Well, I don't know if I would say that Hannah has superior powers of inductive and deductive reasoning. She mainly just has access to a lot of information because she can bribe a lot of people with cookies and other sweets. The official police system is represented by the brother-in-law for the most part, but they seem pretty stumped since murders don't really happen in this town. 

3. "The police must be seen as either incompetent or as incapable of solving a certain type of complex crime

The brother-in-law gets all his major leads from a single baker with no official training so...I'd call that pretty incompetent. Honestly, he gets all his leads from her, and shares information with her, even after he knows that she goes off and does investigations on her own in dumb ways. The police element in this book is absurd. 

4. "The reader must be given all the information or 'clues' to be able to solve the crime"

 Yeah, I think I had them all, but I couldn't get the proper angle and Hannah was privy to a bit more personal knowledge of a particular item than I was. While I didn't nail down everything, I do think that the potential to reach the conclusion was present. 

5. "The detective must explain who the criminal is and the motive, means, and opportunity by the conclusion of the story" 

Yes, this definitely happened. We got it all wrapped up with a nice little bow. 

All of the above rules are listed in The Longman Anthology of Detective Fiction (Mansfield-Kelly & Marchino 25); there will be a full citation at the end of the post since I quoted from it. 

So, this is a legitimate amateur detective story. This one is the best of the three that I have read this year, thus far. It isn't realistic by any means, and how everyone in this town doesn't have cavities from how much Hannah bribes them with sweets, I will never know. Maybe the dentist is just really good at his job, unlike the police officers. Hannah manages to dig up a lot of personal information about all kinds of people in town, using just her pleasant demeanor and baked sugar. You would think it would be a bit harder than that, right? Guess not. Speaking of sugar, this book also has recipes throughout it that match whatever Hannah bakes. If you're into baking and mysteries, this aspect will probably be pretty thrilling. I didn't try out any of the recipes myself, and I have to eat gluten-free anyway. The recipes aren't adapted to that dietary need so even if I had tried them, they wouldn't be exactly to book specification. 

I honestly just wanted a mystery that wasn't predictable and where the character didn't completely annoy me. I liked Hannah. Even if she isn't always bright with her decisions, she means well and is a nice person. I couldn't predict the outcome, so I'm happy to overlook the lack of realism. My bar is a bit low this year so far, if you couldn't tell. This book was actually turned into a Hallmark Mystery movie, so naturally its relatively wholesome, apart from the murder portion. Maybe eventually I'll look into watching it and see how it was adapted, just for kicks. 

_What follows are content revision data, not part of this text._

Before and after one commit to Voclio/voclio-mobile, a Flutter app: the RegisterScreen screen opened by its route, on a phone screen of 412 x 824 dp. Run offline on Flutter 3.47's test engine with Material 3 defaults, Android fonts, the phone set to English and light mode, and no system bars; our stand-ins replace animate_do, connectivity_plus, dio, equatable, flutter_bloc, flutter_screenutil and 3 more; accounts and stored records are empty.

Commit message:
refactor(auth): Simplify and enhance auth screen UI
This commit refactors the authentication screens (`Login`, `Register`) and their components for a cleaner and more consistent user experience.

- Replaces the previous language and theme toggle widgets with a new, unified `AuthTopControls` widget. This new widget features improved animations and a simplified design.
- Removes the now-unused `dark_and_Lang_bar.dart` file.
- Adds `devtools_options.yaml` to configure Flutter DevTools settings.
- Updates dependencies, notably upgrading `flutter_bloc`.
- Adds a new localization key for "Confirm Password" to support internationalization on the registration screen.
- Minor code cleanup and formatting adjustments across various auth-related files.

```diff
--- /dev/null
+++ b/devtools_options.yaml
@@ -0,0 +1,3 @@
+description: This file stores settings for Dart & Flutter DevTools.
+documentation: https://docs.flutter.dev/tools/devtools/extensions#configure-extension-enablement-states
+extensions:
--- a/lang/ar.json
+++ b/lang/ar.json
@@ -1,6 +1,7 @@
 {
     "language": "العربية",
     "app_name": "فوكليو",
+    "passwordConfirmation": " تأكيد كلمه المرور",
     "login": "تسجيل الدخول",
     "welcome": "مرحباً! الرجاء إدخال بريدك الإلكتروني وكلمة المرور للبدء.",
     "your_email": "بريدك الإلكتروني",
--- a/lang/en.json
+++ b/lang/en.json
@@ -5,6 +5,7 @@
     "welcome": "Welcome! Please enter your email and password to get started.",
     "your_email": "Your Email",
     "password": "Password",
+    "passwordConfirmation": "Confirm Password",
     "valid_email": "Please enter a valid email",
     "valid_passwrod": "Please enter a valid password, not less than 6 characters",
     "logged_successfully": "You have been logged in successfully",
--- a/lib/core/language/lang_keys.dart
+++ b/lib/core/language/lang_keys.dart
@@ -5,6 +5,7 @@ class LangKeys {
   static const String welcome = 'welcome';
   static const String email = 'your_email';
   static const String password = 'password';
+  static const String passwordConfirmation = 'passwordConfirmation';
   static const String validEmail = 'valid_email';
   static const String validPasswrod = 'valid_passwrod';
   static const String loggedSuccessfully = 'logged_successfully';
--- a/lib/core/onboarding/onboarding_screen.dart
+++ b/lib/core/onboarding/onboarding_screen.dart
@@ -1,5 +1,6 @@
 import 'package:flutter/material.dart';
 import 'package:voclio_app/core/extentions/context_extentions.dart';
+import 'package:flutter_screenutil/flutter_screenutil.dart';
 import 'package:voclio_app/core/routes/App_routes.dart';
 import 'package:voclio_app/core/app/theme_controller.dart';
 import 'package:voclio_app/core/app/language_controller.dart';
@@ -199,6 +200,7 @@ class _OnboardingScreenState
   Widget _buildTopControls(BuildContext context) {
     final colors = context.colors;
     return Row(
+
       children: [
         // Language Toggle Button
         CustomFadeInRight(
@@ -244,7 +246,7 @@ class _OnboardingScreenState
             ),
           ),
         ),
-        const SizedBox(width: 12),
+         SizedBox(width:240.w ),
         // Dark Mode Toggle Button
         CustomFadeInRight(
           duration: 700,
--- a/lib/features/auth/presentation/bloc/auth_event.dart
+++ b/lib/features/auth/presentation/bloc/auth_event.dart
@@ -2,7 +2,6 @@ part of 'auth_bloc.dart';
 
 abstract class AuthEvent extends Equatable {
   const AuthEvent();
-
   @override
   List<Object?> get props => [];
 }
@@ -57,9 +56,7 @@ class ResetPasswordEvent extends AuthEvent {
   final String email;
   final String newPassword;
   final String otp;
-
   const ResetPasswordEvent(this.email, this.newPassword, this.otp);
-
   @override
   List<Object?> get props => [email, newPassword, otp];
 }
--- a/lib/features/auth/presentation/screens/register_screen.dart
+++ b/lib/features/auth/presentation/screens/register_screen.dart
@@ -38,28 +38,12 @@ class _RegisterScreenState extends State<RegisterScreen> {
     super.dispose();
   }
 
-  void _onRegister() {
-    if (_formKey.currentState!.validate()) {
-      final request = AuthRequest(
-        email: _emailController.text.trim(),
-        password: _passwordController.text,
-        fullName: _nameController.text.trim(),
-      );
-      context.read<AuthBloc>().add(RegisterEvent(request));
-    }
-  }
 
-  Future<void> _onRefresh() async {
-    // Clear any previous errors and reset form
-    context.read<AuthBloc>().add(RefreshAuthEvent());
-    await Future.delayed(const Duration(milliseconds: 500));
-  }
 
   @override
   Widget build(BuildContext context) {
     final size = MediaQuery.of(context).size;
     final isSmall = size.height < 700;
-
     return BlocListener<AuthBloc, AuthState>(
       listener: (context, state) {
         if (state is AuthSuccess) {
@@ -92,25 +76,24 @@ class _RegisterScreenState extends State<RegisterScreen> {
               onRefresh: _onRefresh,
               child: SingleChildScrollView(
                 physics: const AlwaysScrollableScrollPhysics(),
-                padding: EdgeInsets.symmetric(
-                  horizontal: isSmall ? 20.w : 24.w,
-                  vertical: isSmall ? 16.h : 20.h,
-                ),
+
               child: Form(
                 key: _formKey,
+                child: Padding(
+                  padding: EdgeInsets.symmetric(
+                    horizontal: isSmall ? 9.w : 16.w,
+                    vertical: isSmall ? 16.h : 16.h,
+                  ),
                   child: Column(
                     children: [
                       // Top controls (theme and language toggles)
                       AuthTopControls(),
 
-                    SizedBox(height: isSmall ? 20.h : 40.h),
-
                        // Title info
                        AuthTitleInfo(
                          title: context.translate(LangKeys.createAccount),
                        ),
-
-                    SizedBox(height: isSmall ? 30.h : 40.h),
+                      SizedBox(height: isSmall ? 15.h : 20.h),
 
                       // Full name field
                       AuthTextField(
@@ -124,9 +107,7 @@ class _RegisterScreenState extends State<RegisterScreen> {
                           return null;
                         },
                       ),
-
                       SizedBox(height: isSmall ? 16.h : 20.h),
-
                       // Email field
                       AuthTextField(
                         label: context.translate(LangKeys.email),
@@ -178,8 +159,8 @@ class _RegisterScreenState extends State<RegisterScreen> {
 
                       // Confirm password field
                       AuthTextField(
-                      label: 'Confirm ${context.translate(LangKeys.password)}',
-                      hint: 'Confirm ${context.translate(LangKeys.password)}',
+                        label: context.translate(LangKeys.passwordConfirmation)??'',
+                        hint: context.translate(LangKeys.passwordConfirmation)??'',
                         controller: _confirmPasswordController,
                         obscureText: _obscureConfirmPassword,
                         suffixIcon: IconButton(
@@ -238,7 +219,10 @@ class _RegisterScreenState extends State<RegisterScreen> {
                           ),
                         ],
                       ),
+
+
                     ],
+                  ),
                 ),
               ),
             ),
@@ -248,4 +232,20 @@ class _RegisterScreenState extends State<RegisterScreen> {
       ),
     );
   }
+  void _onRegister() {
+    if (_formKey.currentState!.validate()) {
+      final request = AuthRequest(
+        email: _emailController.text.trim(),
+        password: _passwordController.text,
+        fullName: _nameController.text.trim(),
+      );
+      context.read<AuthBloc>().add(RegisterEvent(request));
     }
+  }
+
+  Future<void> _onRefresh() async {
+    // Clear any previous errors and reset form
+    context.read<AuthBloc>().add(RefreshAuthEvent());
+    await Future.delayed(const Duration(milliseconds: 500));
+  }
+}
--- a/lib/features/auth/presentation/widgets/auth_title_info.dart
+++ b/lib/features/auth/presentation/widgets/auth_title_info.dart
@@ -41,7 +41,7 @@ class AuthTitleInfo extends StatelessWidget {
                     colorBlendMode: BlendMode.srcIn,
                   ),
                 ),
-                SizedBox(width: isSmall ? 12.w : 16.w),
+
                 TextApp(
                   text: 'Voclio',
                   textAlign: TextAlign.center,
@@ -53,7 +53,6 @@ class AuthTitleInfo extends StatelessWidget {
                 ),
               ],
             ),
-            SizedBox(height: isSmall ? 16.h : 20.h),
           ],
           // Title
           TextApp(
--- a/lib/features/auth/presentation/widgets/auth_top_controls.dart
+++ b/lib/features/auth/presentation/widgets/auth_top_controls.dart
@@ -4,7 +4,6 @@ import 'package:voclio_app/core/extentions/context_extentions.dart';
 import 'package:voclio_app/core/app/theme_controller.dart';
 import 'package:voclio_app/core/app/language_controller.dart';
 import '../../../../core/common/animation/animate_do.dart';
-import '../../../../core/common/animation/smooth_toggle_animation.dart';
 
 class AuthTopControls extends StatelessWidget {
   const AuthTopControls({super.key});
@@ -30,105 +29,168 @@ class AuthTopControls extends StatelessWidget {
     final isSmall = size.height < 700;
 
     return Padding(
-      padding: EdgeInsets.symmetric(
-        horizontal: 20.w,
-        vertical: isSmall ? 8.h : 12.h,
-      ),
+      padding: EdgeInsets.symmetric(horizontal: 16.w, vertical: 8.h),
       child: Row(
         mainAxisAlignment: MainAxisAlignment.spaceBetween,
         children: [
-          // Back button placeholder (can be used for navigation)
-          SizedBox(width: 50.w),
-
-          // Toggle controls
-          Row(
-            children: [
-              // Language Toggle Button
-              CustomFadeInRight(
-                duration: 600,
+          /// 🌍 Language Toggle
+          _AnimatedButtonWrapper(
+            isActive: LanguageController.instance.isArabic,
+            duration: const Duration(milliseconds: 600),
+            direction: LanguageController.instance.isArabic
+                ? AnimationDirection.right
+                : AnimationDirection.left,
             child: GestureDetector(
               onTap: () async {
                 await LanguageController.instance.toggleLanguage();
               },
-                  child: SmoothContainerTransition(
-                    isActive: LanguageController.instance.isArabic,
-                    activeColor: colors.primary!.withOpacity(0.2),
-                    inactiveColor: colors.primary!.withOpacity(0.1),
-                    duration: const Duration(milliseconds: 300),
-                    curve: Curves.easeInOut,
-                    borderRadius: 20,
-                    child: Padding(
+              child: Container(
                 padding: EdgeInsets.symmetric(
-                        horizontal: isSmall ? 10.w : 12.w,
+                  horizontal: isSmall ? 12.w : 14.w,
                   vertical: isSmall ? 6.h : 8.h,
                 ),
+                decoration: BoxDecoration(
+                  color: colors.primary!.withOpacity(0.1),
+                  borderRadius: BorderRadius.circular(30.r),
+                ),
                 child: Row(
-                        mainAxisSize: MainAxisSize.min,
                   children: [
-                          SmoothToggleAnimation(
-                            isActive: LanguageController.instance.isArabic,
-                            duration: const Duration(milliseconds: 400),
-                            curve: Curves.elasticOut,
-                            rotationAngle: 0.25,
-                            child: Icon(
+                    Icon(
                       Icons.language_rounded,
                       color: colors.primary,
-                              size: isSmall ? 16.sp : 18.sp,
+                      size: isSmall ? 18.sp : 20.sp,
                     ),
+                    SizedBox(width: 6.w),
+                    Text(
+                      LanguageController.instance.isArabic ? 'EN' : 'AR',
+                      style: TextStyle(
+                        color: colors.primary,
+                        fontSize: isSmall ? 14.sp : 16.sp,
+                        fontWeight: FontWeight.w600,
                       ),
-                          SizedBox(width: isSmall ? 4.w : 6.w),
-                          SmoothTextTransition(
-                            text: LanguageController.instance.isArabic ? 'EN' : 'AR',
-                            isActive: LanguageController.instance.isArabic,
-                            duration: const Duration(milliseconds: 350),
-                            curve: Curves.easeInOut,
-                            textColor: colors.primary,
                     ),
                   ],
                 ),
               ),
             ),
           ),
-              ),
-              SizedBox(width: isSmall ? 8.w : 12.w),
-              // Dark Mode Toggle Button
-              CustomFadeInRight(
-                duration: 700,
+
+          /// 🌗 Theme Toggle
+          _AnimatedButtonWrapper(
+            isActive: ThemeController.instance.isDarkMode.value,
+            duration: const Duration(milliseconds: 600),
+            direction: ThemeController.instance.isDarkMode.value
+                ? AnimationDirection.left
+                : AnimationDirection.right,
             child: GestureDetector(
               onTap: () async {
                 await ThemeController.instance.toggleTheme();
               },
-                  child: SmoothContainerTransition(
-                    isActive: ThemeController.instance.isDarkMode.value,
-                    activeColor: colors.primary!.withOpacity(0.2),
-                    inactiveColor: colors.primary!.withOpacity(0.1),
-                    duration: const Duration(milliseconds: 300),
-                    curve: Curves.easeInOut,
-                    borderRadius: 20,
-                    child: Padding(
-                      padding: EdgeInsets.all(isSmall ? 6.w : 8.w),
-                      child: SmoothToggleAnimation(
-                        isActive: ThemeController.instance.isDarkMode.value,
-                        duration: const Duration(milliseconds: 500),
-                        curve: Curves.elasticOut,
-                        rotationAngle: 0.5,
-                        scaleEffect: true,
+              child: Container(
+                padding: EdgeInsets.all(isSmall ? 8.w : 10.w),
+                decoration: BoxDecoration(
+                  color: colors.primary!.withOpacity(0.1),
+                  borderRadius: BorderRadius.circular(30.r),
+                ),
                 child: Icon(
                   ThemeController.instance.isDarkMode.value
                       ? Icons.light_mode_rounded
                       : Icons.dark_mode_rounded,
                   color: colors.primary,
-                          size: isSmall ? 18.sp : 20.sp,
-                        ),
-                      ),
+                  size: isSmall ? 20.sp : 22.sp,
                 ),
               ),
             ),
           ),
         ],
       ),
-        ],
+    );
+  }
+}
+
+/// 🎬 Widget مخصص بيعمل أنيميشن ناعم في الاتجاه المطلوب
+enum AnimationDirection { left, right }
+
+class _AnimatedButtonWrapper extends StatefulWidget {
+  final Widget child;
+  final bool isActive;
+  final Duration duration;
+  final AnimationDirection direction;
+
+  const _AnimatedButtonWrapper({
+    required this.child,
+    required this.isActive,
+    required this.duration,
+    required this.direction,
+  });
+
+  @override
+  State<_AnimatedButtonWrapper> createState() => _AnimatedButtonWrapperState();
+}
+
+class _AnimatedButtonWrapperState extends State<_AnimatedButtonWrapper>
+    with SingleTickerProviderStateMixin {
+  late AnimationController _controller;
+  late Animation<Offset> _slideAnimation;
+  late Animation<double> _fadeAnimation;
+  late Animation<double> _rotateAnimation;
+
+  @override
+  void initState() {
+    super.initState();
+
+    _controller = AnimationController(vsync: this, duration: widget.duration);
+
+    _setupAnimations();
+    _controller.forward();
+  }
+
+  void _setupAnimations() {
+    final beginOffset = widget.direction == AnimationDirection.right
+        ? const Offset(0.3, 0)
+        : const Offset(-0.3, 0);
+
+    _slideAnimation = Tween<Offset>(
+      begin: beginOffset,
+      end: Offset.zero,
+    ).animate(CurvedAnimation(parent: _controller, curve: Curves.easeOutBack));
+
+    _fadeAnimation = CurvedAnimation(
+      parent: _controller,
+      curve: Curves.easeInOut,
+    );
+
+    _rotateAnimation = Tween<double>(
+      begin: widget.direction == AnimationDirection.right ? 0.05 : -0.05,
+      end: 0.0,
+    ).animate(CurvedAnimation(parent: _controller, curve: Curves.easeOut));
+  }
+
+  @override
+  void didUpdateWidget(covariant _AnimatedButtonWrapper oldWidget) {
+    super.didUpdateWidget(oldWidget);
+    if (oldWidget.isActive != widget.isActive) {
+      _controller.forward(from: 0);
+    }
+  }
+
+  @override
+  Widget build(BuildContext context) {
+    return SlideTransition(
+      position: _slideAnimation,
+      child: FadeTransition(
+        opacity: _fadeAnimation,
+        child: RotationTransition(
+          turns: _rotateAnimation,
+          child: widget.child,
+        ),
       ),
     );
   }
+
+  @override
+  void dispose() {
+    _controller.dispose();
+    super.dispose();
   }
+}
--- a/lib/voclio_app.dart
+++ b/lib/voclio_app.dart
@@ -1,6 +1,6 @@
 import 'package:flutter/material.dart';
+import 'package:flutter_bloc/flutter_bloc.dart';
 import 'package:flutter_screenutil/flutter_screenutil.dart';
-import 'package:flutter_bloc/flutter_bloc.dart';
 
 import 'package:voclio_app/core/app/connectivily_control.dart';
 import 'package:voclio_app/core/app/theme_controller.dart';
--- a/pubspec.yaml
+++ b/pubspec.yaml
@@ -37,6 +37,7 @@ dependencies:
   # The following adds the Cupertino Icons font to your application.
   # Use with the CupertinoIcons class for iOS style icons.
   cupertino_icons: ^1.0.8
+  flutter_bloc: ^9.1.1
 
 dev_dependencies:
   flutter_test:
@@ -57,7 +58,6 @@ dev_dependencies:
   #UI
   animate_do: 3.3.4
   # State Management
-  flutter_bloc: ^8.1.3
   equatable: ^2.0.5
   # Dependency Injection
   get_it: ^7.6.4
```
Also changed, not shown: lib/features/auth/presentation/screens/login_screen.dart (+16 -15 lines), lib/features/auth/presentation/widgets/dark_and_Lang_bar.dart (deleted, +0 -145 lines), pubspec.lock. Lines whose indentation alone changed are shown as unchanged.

Ultimately, I give A Chocolate Chip Cookie Murder a Lone Star rating of ✯✯✯ and a half. It was better than the last two amateur detective books I read, but still wasn't the best of all detective novels I have read by any means. It is light and fun, but not realistic. If you want realism, don't get this book. If you just want a nice light mystery read for a weekend, this can do the trick well enough. I might try reading more books in this series, but I'm not fully decided on if I will or not yet. I'm just considering it. I might just try to sample some other mystery series and see what's out there. I'm open to suggestions!   

This concludes another review here at The Real World According To Sam, where I bring the books straight to your screen and even provide my own two cents about them.

Works Cited

Mansfield-Kelley, Deane and Lois A. Marchino. The Longman Anthology of Detective Fiction. Pearson, 2005.